Every four years, the sporting world stops for a month to focus on every pass, shot, and save of the World Cup. The difference with this year’s event in South Africa was the U.S. tuning in with unprecedented enthusiasm, thanks to a resilient group of soccer players who embodied the American spirit — and helped make the tournament the second-most popular online search.
Bob Bradley’s U.S. team took the nation on a remarkable roller-coaster ride that sparked a surge of interest back home, briefly turning a group of athletes who operate outside the spotlight into household names.
The first two American matches ended in ties — a much-anticipated clash with England (1-1), then a dramatic contest against Slovenia in which Bradley’s men were denied a comeback victory when referee Koman Coulibaly from Mali disallowed a late goal by Maurice Edu.
The top play of the Cup for the Americans, by far, came in the last seconds of the U.S.’s final group-play game. Landon Donovan’s dramatic injury-time winner against Algeria sent the team into the knockout stage and prompted scenes of joy back in the States. After that excitement, team USA’s loss to Ghana in the round of 16 was something of a letdown, yet there was still plenty of action for a fresh soccer audience to tune in to.
The crazy comments and madcap antics of Argentina coach Diego Maradona, the style and swagger of Brazil, a confident German side sparked by an injection of youth, and underdog efforts from plucky teams from Uruguay and Ghana all added sparkle to the latter stages of the tournament.
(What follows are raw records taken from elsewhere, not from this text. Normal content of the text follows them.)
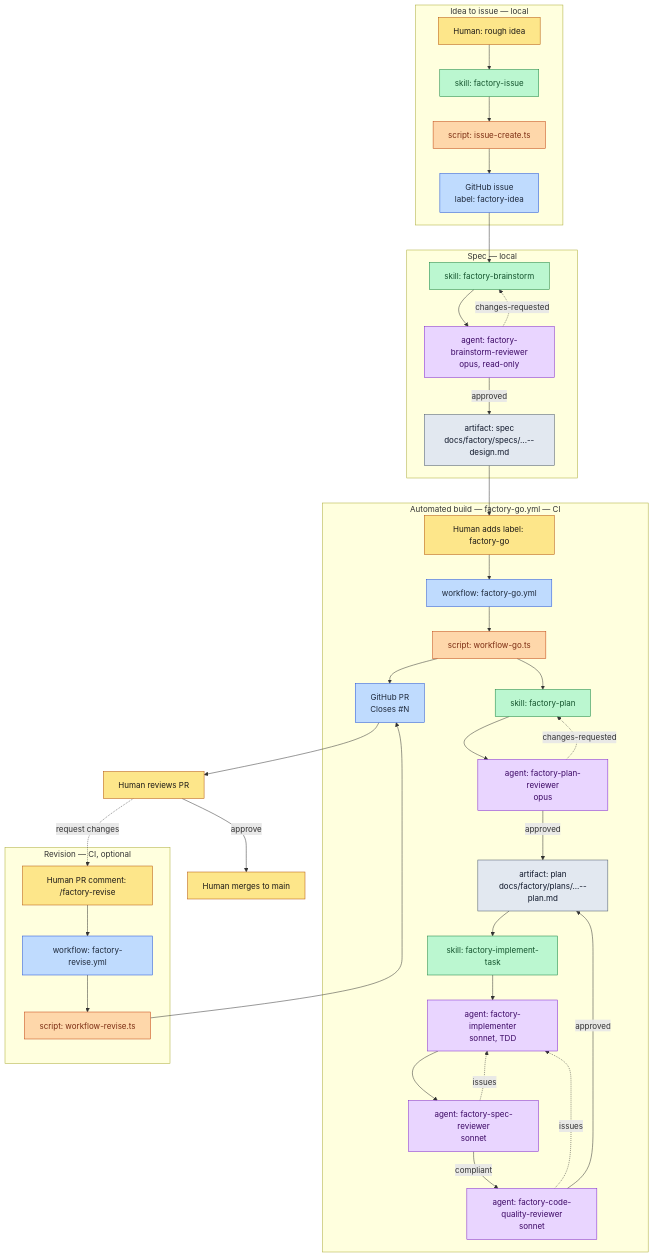
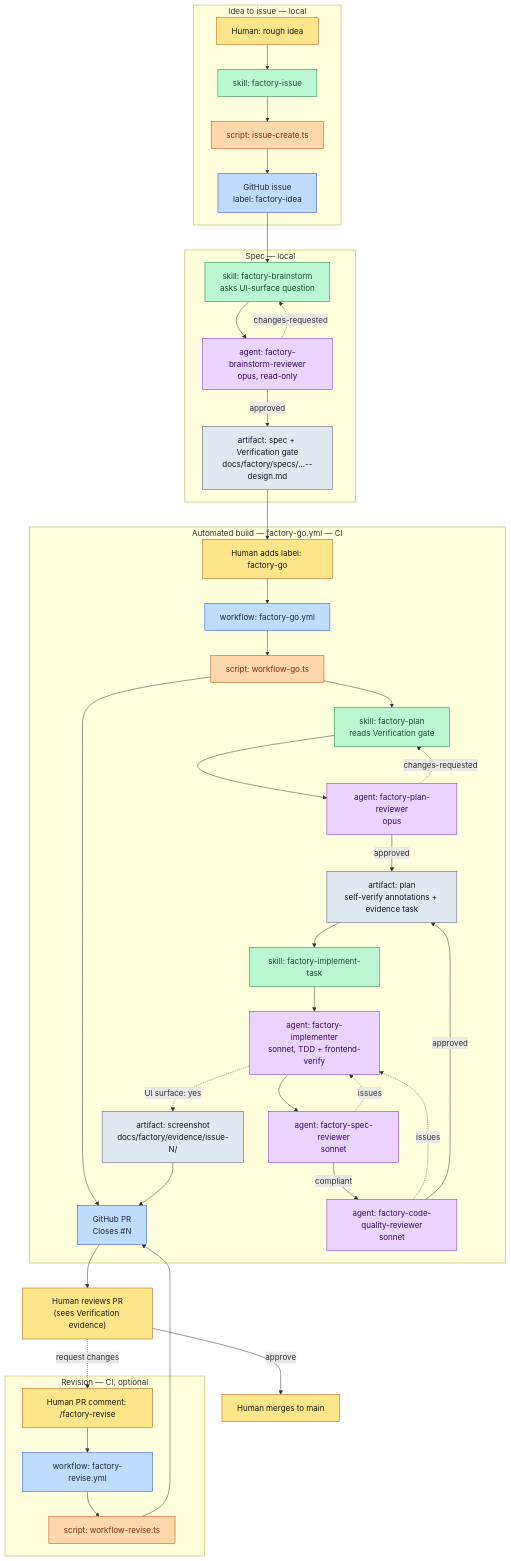
One commit to jost-kuenzel/claude-workshop changed the first of 2 diagrams in docs/factory/factory-process-guide.md. Above: the diagram before and after it, drawn with Mermaid. The commit also changed other lines of this file and 10 other files, not shown here.

First line of the commit message:
feat(factory): browser-verify frontend work + screenshot evidence in PR (#40)

````diff
--- a/docs/factory/factory-process-guide.md
+++ b/docs/factory/factory-process-guide.md
@@ -37,62 +45,65 @@
 ```mermaid
 flowchart TD
     classDef human fill:#fde68a,stroke:#b45309,color:#1c1917
     classDef gh fill:#bfdbfe,stroke:#1d4ed8,color:#1e293b
     classDef skill fill:#bbf7d0,stroke:#15803d,color:#14532d
     classDef agent fill:#e9d5ff,stroke:#7e22ce,color:#3b0764
     classDef script fill:#fed7aa,stroke:#c2410c,color:#7c2d12
     classDef artifact fill:#e2e8f0,stroke:#475569,color:#0f172a
 
     subgraph IDEA["Idea to issue — local"]
         H1["Human: rough idea"]:::human
         SK_ISSUE["skill: factory-issue"]:::skill
         SC_ISSUE["script: issue-create.ts"]:::script
         ISSUE["GitHub issue<br/>label: factory-idea"]:::gh
         H1 --> SK_ISSUE --> SC_ISSUE --> ISSUE
     end
 
     subgraph SPEC["Spec — local"]
-        SK_BS["skill: factory-brainstorm"]:::skill
+        SK_BS["skill: factory-brainstorm<br/>asks UI-surface question"]:::skill
         AG_BSR["agent: factory-brainstorm-reviewer<br/>opus, read-only"]:::agent
-        SPECF["artifact: spec<br/>docs/factory/specs/...--design.md"]:::artifact
+        SPECF["artifact: spec + Verification gate<br/>docs/factory/specs/...--design.md"]:::artifact
         ISSUE --> SK_BS --> AG_BSR
         AG_BSR -->|approved| SPECF
         AG_BSR -.->|changes-requested| SK_BS
     end
 
     LABEL["Human adds label: factory-go"]:::human
     SPECF --> LABEL
 
     subgraph CI["Automated build — factory-go.yml — CI"]
         WF["workflow: factory-go.yml"]:::gh
         ORCH["script: workflow-go.ts"]:::script
         PR["GitHub PR<br/>Closes #N"]:::gh
-        SK_PLAN["skill: factory-plan"]:::skill
+        SK_PLAN["skill: factory-plan<br/>reads Verification gate"]:::skill
         AG_PLANR["agent: factory-plan-reviewer<br/>opus"]:::agent
-        PLAN["artifact: plan<br/>docs/factory/plans/...--plan.md"]:::artifact
+        PLAN["artifact: plan<br/>self-verify annotations + evidence task"]:::artifact
         SK_TASK["skill: factory-implement-task"]:::skill
-        AG_IMPL["agent: factory-implementer<br/>sonnet, TDD"]:::agent
+        AG_IMPL["agent: factory-implementer<br/>sonnet, TDD + frontend-verify"]:::agent
         AG_SPECR["agent: factory-spec-reviewer<br/>sonnet"]:::agent
         AG_QUAL["agent: factory-code-quality-reviewer<br/>sonnet"]:::agent
+        EVID["artifact: screenshot<br/>docs/factory/evidence/issue-N/"]:::artifact
         LABEL --> WF --> ORCH --> PR
         ORCH --> SK_PLAN --> AG_PLANR
         AG_PLANR -->|approved| PLAN
         AG_PLANR -.->|changes-requested| SK_PLAN
         PLAN --> SK_TASK --> AG_IMPL --> AG_SPECR
         AG_SPECR -.->|issues| AG_IMPL
         AG_SPECR -->|compliant| AG_QUAL
         AG_QUAL -.->|issues| AG_IMPL
         AG_QUAL -->|approved| PLAN
+        AG_IMPL -.->|UI surface: yes| EVID
+        EVID --> PR
     end
 
     subgraph REV["Revision — CI, optional"]
         CMT["Human PR comment: /factory-revise"]:::human
         WF_REV["workflow: factory-revise.yml"]:::gh
         ORCH_REV["script: workflow-revise.ts"]:::script
         CMT --> WF_REV --> ORCH_REV --> PR
     end
 
-    PR --> REVIEW["Human reviews PR"]:::human
+    PR --> REVIEW["Human reviews PR<br/>(sees Verification evidence)"]:::human
     REVIEW -.->|request changes| CMT
     REVIEW -->|approve| MERGE["Human merges to main"]:::human
 ```
````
And the Cup ended with one deserved champion. Spain rebounded from a shocking loss to Switzerland in its group-play opener to defeat the Netherlands in the final, behind the technical brilliance of midfield maestros Xavi Hernandez and Andres Iniesta. The championship game was marred by the Netherlands’ wildly overaggressive approach, but Iniesta scored the only goal deep in extra time to give Spain its first-ever World Cup crown.